Biglia dedicated himself principally to the translation of the works of Aristotle, and two of his versions are still extant. The first comprising the eight books of the Physics, is found in the Codex 4, 36 of the Academy of Sciences in Budapest. The second, the three books of De anima, is preserved in the Bywater Codex 10 (Western Manuscript 40042) of the Bodleian Library at Oxford. Both codices are based on the original manuscript of the translator. There was also his translation of one of the lives of Plutarch, the Vita Timoleontis, which is preserved in a fifteenth century codex in the Municipal Library of Macerata (5. 3C. 36.).
The most famous work of Biglia is his Rerum mediolanensiurn historia. It recounts the events of his native city of Milan from 1402 until 1431, and offers an outstanding example of the style and characteristics of humanist historiography. Composed from a Milanese point of view, it reflects the political ideal of a Lombardian patriot in the first quarter of the fifteenth century. Differing from Luigi Marsigli O.S.A. and his other friends who were advocates of the independence of Florence, Biglia looks forward to the realization of his dream of a united Italy under the leadership of the Visconti. Since he was born in Milan and became an Augustinian in the Priory of St Mark there, Biglia felt obligated enough to the city and its government to become the official historian of the Visconti family.
It should be noted that because of the general thesis of his work, a theme that appears even more clearly in his funeral oration to the memory of Duke Giovanni Galeazzo, Biglia had a notable influence on the historical importance attached to the Visconti family by many Italian historians of the twentieth century. Biglia's Historia achieved wide manuscript circulation and reached two printed editions. Biglia had the good fortune to spend his years of study and teaching in those Italian cities that most cultivated humanism and experienced its flourishing: Padua, Florence, Bologna and Siena.

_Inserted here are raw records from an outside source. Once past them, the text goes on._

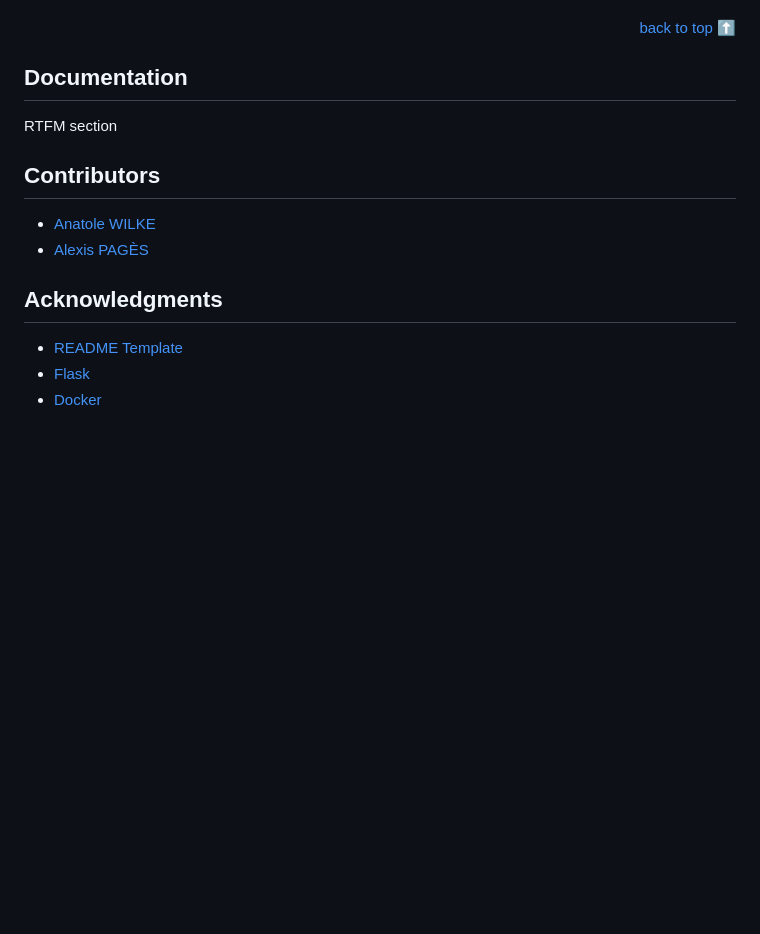
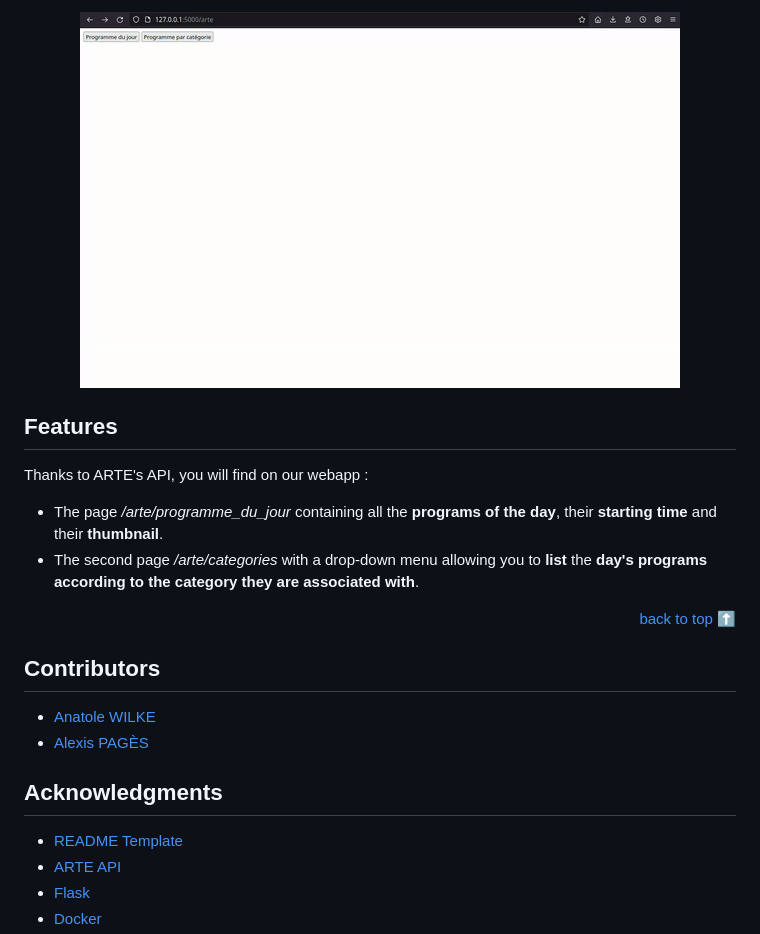
Before and after one commit to alexispages/Ultimate-ARTE-web-app, a Markdown page: README.md, the part around the change printed below. Rendered like a GitHub page; pictures changed too: demo.gif (added); blank space fills up the shorter version.

```diff
--- a/README.md
+++ b/README.md
@@ -33,9 +75,14 @@ docker run --rm --name uawa -d -p 5000:5000 plag3/uawa:latest
 
-<!-- back to top button -->
+<div align="center">
+    <img alt="demo" src="demo.gif">
+</div>
+
+## Features
+Thanks to ARTE's API, you will find on our webapp :
+- The page */arte/programme_du_jour* containing all the **programs of the day**, their **starting time** and their **thumbnail**.
+- The second page */arte/categories* with a drop-down menu allowing you to **list** the **day's programs according to the category they are associated with**.
+
 <p align="right"><a href="#about">back to top ⬆️</a></p>
-
-## Documentation
-RTFM section
 
 ## Contributors
 - [Anatole WILKE](https://www.linkedin.com/in/anatole-wilke-0819051a8/)
@@ -43,5 +90,6 @@ RTFM section
 
 ## Acknowledgments
 - [README Template](https://github.com/YousefIbrahimismail/Project-README-Template)
+- [ARTE API](https://api.arte.tv/api/player/v2/playlist/fr/LIVE?)
 - [Flask](https://flask.palletsprojects.com/en/2.2.x/)
 - [Docker](https://docs.docker.com/language/python/build-images/)
```
Also changed, not shown: other parts of README.md (+54 -9 lines).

Andrea Biglia. A list (in Italian) of his writings. http://www.cassiciaco.it/navigazione/monachesimo/monaci/teologi/biglia.html